By THE IRRAWADDY / September 12, 2016
CHIANG MAI, Thailand — A half-day meeting in Chiang Mai attended by the Restoration Council of Shan State (RCSS) and the Ta’ang National Party (TNP) in a bid to resolve an almost year-long conflict over territory in northern Shan State has yielded positive results, the organizations’ spokespeople said on Monday.
Tar Hla Pe, a central committee member of the TNP and a Shan State parliamentarian, said the meeting was the “first step in finding solutions to help the local people” who he likened to “victims trapped between two buffalos,” a phrase used to describe being forced into a situation of conflict and suffering.
Tar Hla Pe told The Irrawaddy that he hopes his party will be able to act as a mediator “by bridging the gap between the two groups,” referring to the RCSS and the Ta’ang National Liberation Army (TNLA). He is a close friend of RCSS’s vice chief of staff Brig-Gen Pao Khay and said that both men want a ceasefire agreement and stability in the state.
Attendees also included: Chairman Lt-Gen Yawd Serk and vice chair Gen Sai Yi—both of the RCSS—and Tar Aye Maung of the TNP’s central Committee, as well as ethnic Ta’ang (Palaung) monks from the Ta’ang Sangha Central Committee.
Fighting continued on Monday between the TNLA and RCSS in Shan State’s Maimaw Township, according to Tar Hla Pe. Firefights between the two groups, along with TNLA clashes with Burma Army, have displaced thousands of local Ta’ang in the area.
RCSS Lt-Col and spokesperson Sai Ngin said the group had experienced casualties during the conflict but did not reveal the exact number.
Sai Ngin said the two groups had reached an understanding not to consider the conflict as a struggle between two ethnic groups, addressing how it was referred to on social media earlier this year.
Ta’ang monks participated in the Monday meeting out of concern for local residents’ education. Sixty-two schools have been closed in northern Shan State due to the conflict, as well as a number in towns in the southern part of the state including Mong Kai, Kholam, Mong Ton and Kesi.
Pyinna Thiri, a monk who joined the meeting, said they would work together to ensure access to education, medical treatment and water.
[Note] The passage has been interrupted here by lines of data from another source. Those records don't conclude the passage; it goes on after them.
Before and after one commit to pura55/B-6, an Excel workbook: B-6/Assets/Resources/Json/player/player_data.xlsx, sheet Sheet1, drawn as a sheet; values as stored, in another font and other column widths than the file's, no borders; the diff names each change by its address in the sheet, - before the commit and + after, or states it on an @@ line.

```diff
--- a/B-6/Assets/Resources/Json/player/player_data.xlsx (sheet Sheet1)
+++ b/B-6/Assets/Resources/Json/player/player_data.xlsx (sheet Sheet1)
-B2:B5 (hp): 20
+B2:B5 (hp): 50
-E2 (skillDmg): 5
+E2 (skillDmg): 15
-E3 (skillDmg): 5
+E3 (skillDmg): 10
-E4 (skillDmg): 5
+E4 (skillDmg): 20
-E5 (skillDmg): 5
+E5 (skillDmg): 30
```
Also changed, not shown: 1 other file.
Participants said that building mutual understanding through negotiations would provide the best outcomes for the people of Shan State. RCSS chairman Yawd Serk added, “such negotiations need to be held often to bring an end to the conflict.”